### GIVEN RECORDS
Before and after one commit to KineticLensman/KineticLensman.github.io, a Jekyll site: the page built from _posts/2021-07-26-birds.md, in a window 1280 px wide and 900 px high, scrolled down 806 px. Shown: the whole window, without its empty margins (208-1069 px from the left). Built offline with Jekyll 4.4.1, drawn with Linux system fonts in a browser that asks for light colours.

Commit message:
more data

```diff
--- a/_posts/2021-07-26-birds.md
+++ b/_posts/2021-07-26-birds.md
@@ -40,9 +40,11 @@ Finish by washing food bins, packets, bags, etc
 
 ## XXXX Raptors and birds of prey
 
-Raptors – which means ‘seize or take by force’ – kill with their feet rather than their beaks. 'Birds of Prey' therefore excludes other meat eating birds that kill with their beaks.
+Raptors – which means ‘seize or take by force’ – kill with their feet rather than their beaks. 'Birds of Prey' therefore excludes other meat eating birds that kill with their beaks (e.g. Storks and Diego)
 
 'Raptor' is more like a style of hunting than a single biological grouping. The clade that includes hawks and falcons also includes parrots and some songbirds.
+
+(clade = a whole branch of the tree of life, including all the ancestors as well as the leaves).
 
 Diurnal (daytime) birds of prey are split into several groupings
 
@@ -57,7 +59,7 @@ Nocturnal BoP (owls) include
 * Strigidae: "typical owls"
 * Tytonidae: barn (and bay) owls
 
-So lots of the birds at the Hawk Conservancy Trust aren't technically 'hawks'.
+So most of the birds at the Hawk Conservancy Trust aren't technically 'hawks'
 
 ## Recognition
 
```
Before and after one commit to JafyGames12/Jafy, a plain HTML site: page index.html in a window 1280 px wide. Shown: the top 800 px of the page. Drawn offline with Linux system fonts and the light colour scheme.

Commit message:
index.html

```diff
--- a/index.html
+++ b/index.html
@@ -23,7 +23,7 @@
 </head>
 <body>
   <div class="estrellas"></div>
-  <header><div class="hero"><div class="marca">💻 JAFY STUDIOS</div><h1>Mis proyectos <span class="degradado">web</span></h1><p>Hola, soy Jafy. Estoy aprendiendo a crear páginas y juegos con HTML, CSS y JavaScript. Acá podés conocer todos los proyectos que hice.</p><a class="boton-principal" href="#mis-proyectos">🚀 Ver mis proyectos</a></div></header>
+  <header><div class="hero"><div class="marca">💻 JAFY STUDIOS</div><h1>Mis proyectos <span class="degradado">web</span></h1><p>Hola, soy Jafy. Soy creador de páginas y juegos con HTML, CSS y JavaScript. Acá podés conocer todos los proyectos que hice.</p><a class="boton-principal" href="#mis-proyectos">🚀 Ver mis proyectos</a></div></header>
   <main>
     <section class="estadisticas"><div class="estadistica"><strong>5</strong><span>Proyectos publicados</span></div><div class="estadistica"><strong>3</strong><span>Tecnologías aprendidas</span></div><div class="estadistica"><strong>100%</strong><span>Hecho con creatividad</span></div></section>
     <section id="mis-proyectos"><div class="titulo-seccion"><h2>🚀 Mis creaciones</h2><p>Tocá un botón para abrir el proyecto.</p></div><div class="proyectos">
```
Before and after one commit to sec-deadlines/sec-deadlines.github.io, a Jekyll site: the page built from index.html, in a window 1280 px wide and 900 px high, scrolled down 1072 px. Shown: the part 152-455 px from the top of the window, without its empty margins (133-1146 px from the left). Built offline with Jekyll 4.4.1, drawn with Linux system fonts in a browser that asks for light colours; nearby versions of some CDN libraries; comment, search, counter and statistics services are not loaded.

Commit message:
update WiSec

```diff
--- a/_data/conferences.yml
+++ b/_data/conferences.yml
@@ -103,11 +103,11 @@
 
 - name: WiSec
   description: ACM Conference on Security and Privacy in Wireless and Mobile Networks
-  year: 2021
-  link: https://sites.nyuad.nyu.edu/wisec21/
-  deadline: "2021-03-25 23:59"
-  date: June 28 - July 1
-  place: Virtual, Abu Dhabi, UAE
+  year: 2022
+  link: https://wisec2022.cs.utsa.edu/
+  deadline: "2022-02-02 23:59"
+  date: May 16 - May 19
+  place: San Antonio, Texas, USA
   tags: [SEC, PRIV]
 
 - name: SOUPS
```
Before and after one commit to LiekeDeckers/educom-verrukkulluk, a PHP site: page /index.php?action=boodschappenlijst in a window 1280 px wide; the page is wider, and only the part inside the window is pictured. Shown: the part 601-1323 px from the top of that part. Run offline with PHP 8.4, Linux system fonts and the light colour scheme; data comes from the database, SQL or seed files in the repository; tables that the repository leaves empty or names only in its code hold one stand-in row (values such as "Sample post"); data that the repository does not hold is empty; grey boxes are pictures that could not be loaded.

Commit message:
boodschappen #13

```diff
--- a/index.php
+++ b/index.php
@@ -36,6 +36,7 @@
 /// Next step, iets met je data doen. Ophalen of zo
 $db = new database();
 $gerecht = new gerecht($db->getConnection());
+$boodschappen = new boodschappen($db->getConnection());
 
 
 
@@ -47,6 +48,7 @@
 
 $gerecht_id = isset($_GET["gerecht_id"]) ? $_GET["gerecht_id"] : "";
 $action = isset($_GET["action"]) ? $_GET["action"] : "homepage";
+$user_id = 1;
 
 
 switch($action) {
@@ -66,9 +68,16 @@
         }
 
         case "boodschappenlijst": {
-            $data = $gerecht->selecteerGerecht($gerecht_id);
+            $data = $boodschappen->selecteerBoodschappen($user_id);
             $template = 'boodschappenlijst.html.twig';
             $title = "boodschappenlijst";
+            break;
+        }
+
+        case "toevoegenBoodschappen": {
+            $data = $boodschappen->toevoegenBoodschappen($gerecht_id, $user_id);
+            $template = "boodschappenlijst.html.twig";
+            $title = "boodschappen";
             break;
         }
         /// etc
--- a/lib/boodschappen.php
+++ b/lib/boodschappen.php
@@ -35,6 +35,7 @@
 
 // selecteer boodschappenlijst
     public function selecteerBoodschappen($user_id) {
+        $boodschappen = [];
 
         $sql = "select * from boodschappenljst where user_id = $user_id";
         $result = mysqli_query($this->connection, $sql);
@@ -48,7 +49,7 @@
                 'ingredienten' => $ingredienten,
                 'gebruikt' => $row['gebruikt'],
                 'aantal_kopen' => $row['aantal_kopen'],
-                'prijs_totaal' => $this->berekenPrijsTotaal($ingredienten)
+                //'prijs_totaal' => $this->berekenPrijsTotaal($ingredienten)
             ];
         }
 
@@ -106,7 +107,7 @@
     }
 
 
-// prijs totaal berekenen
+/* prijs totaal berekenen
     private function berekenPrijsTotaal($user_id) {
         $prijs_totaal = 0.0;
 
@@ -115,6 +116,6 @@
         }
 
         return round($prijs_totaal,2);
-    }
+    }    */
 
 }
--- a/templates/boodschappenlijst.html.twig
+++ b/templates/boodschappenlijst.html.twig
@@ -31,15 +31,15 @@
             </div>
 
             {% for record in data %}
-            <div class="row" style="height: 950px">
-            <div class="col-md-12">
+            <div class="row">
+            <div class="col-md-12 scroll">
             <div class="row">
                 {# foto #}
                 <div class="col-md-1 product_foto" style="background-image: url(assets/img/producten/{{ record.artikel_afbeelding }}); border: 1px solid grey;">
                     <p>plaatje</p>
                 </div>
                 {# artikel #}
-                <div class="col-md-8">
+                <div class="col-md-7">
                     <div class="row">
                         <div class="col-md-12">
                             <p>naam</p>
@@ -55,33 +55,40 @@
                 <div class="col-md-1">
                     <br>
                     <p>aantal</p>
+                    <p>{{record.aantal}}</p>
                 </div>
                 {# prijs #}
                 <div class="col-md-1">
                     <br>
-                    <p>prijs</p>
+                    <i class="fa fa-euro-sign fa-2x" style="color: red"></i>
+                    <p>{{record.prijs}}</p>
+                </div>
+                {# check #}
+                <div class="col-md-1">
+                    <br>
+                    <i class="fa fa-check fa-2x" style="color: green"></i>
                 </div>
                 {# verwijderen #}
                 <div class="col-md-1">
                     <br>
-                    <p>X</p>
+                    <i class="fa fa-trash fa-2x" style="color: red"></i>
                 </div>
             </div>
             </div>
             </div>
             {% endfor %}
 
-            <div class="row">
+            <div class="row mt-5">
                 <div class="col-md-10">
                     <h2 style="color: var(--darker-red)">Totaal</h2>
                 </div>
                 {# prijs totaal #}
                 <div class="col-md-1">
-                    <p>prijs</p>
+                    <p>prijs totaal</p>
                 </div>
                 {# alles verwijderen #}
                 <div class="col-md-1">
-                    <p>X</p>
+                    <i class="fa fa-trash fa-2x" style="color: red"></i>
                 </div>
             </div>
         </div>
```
######
> [DIRECTIONS FOR THIS TASK] Scan the lines above for "color", then copy every one that has it.

> [RESPONSE BELOW]
+                    <i class="fa fa-euro-sign fa-2x" style="color: red"></i>
+                    <i class="fa fa-check fa-2x" style="color: green"></i>
+                    <i class="fa fa-trash fa-2x" style="color: red"></i>
                     <h2 style="color: var(--darker-red)">Totaal</h2>
+                    <i class="fa fa-trash fa-2x" style="color: red"></i>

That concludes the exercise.